  9. Unquestionably imagine that that you stated. Your favourite reason seemed to be at the web the simplest thing to take into account of. I say to you, I definitely get irked while other folks think about issues that they just don’t understand about. You controlled to hit the nail upon the top and also outlined out the entire thing with no need side-effects , folks can take a signal. Will likely be back to get more. Thank you

  10. Attaturk broke the power of the mullahs to establish a secular modern state. Erdogan has earnestly and as far as I can tell honestly implemented economic and human rights reforms in pursuit of EU membership. This kind of integration is by far the best hope for spreading tolerance, stability, prosperity and thus democracy. Bush’s unilateralism and parochial militarism prevents him from understanding this, and the right wing Barvarian Catholicism of the CDU/CSU thrives on schism and resulting conflict.

  11. what are you talking about ?

  12. Ataturk was a leader until you have printed in gold letters the name of the benchmark ten of which I am sure erdo?anla were alive would have forced

  13. ccav says:

    If the makers of Hollywood-mimic action movies have now started making the U.S. the diabolical bad guys, it’s not hard to imagine that Karen Hughes’ vacuous homilies about Americans loving their children, just like Turks and Arabs so, are not exactly going to win hearts and minds.

  14. ccav says:

    I suppose that to cancel or postpone such long-planned visits would hardly seem manly to an administration that prizes in its diplomats – even its female ones – a kind of rhetorical testosterone (I can barely picture Condi Rice as a belly-dancer, though I’ll keep trying) – but isn’t Ms Hughes now pretty well set up to be punching bag?

Leave a Reply

Your email address will not be published. Required fields are marked *

*

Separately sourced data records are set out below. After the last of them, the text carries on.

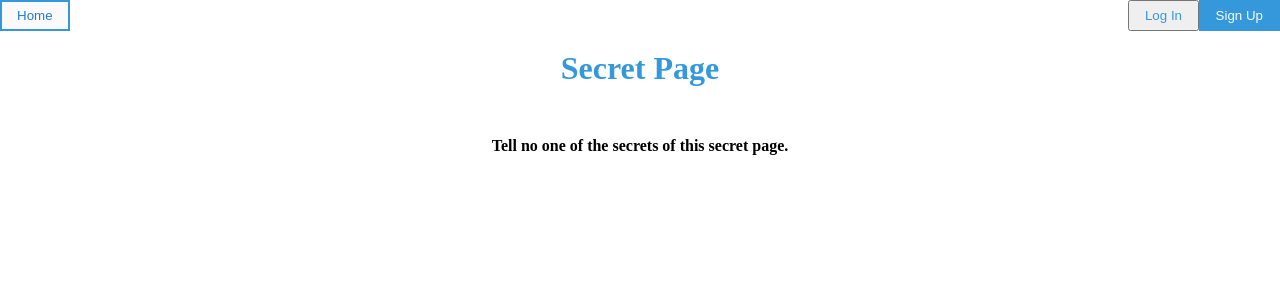
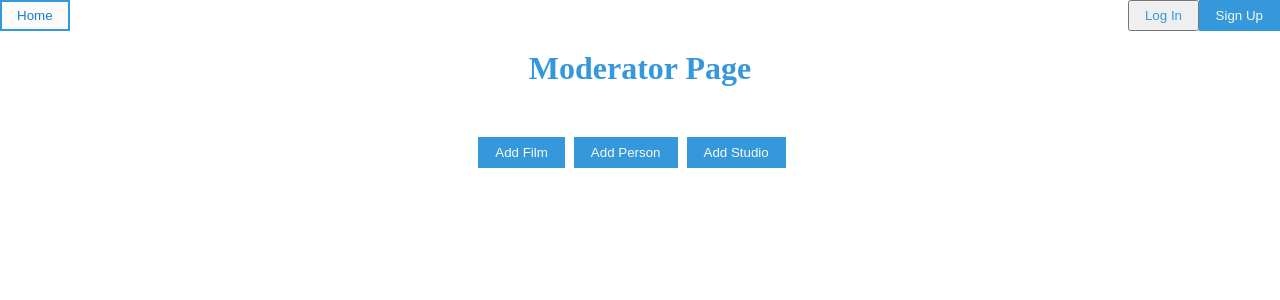
Before and after one commit to benjaminulmer/471Project, a PHP site: page /modPage.php in a window 1280 px wide. Shown: the top 300 px of the page. Run offline with PHP 8.4, Linux system fonts and the light colour scheme.

Commit message:
mod page buttons

```diff
--- a/homePage.php
+++ b/homePage.php
@@ -58,7 +58,7 @@
 			?>
 
 			<form action="modPage.php">
-			<input type="submit" class="button5" value="It's a secret!">
+			<input type="submit" class="button5" value="Moderator Page">
 			</form>
 			<?php
 		}
--- a/modPage.php
+++ b/modPage.php
@@ -10,12 +10,29 @@
 			width: 500px;
 			margin: 50px auto;
 		}
+		form {
+			display: inline;
+		}
 	</style>
 
 	<body>
 		<?php include 'header.php' ?>
 
-		<font color="#3498DB"><center><h1>Secret Page</h1></center></font>
-		<center><b>Tell no one of the secrets of this secret page.</b></center>
+		<font color="#3498DB"><center><h1>Moderator Page</h1></center></font>
+		<center>
+			<form action="addMovie.php">
+			<input type="submit" class="button" value="Add Film">
+			</form>
+			<span style="display: inline-block; width: 1px;"></span>
+			<form action="addPerson.php">
+			<input type="submit" class="button" value="Add Person">
+			</form>
+			<span style="display: inline-block; width: 1px;"></span>
+			<form action="addStudio.php">
+			<input type="submit" class="button" value="Add Studio">
+			</form>
+
+
+		</center>
 	</body>
 </html>
```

You may use these HTML tags and attributes: <a href="" title=""> <abbr title=""> <acronym title=""> <b> <blockquote cite=""> <cite> <code> <del datetime=""> <em> <i> <q cite=""> <strike> <strong>